### EXERCISE AIM
Nothing but a number is wanted here: the count of lines in the data holding the word "given".

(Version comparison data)
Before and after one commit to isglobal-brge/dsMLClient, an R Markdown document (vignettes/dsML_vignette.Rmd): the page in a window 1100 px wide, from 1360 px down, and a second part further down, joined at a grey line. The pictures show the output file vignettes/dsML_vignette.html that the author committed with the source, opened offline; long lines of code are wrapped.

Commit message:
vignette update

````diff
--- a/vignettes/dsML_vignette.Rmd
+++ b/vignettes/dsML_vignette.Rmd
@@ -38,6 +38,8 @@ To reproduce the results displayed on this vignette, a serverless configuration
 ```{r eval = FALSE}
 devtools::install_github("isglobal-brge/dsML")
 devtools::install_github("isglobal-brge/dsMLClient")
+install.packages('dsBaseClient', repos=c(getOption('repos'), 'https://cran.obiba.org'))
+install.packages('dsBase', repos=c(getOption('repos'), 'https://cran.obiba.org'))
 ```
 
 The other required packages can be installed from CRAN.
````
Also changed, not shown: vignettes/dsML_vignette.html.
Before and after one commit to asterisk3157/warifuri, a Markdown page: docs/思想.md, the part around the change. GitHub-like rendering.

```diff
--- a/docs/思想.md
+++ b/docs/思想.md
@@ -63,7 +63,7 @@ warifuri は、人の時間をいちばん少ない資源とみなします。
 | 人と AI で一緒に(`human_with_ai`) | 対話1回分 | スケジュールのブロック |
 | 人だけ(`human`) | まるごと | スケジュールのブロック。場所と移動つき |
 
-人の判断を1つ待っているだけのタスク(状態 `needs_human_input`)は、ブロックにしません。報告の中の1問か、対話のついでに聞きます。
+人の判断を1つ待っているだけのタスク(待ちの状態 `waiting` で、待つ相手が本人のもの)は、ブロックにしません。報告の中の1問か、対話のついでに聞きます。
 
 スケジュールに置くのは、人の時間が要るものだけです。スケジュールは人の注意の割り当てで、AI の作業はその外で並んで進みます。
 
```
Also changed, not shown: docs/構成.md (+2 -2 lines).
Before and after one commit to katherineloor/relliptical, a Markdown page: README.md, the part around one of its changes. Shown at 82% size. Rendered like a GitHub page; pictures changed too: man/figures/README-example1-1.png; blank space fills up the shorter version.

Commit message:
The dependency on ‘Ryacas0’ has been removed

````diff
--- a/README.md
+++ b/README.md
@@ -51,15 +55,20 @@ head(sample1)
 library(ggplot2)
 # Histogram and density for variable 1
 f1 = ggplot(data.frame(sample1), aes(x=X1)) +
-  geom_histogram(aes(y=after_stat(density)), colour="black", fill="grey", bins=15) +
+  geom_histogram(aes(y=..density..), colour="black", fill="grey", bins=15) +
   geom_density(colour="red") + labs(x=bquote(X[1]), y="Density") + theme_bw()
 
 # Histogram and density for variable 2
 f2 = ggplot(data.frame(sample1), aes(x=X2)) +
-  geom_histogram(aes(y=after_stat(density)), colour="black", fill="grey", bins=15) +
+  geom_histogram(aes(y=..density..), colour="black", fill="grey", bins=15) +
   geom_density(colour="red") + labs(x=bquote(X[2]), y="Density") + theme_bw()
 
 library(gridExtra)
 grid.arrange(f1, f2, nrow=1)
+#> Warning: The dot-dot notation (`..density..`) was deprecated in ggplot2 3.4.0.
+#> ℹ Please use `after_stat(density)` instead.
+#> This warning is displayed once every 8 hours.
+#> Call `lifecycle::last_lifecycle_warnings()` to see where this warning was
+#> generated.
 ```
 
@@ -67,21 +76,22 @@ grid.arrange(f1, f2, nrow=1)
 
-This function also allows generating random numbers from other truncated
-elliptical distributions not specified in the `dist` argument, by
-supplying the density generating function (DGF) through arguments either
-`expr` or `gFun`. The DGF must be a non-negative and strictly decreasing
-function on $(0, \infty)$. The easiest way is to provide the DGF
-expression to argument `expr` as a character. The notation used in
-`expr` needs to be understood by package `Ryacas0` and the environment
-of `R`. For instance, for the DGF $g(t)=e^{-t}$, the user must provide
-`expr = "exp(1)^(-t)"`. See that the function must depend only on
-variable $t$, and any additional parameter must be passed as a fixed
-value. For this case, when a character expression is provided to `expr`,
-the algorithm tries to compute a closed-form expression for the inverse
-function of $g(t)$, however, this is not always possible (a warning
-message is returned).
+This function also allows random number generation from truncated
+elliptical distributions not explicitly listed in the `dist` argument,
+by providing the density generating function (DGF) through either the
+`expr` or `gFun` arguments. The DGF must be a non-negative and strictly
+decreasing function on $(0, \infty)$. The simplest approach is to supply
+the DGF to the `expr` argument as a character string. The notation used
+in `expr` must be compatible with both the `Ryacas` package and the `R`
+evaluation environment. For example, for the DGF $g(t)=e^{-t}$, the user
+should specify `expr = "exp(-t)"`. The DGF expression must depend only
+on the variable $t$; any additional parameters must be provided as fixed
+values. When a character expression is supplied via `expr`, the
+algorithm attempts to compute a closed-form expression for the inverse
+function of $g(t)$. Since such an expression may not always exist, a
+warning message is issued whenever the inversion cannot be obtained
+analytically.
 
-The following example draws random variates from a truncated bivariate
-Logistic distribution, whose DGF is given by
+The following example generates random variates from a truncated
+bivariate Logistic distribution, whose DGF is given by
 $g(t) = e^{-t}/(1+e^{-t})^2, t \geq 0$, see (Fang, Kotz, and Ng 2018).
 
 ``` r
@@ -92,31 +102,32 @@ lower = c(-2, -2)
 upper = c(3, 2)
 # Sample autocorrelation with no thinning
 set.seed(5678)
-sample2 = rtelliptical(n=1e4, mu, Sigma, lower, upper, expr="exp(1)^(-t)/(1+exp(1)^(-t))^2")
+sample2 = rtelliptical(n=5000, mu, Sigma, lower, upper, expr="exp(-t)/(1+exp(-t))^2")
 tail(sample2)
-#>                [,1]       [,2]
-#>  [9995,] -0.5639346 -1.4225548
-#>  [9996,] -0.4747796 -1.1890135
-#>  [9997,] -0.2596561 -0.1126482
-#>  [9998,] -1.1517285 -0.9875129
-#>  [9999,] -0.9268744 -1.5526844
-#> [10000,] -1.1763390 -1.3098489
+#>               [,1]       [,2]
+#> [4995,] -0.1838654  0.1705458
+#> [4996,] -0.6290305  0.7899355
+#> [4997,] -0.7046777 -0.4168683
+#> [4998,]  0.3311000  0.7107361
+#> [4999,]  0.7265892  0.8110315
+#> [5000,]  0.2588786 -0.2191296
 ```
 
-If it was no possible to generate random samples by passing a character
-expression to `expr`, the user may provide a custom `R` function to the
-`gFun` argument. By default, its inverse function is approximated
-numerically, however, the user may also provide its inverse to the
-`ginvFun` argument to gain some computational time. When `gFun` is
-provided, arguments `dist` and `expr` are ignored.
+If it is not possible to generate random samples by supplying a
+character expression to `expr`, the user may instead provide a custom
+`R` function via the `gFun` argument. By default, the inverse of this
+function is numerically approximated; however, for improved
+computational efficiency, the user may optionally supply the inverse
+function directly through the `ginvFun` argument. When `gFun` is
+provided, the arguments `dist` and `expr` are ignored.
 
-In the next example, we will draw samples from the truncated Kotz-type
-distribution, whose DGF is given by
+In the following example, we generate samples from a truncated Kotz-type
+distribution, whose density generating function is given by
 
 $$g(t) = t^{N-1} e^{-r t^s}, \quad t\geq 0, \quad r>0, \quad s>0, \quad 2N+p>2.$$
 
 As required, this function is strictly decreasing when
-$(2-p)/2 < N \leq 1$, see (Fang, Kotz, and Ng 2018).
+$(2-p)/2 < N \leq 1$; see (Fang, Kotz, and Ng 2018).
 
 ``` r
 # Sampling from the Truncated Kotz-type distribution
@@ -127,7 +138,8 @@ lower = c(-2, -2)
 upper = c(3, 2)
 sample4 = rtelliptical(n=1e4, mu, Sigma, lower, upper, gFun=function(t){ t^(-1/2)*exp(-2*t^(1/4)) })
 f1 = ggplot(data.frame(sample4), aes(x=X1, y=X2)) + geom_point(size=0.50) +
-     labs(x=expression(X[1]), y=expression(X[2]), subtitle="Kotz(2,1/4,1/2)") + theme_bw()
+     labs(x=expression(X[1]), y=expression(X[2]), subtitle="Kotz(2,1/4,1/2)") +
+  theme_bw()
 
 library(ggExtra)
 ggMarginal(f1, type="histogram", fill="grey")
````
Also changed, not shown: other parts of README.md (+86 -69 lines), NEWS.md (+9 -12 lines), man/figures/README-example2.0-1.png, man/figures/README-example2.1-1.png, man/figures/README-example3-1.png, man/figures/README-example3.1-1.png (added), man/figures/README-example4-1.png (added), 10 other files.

### TASK SOLUTION
4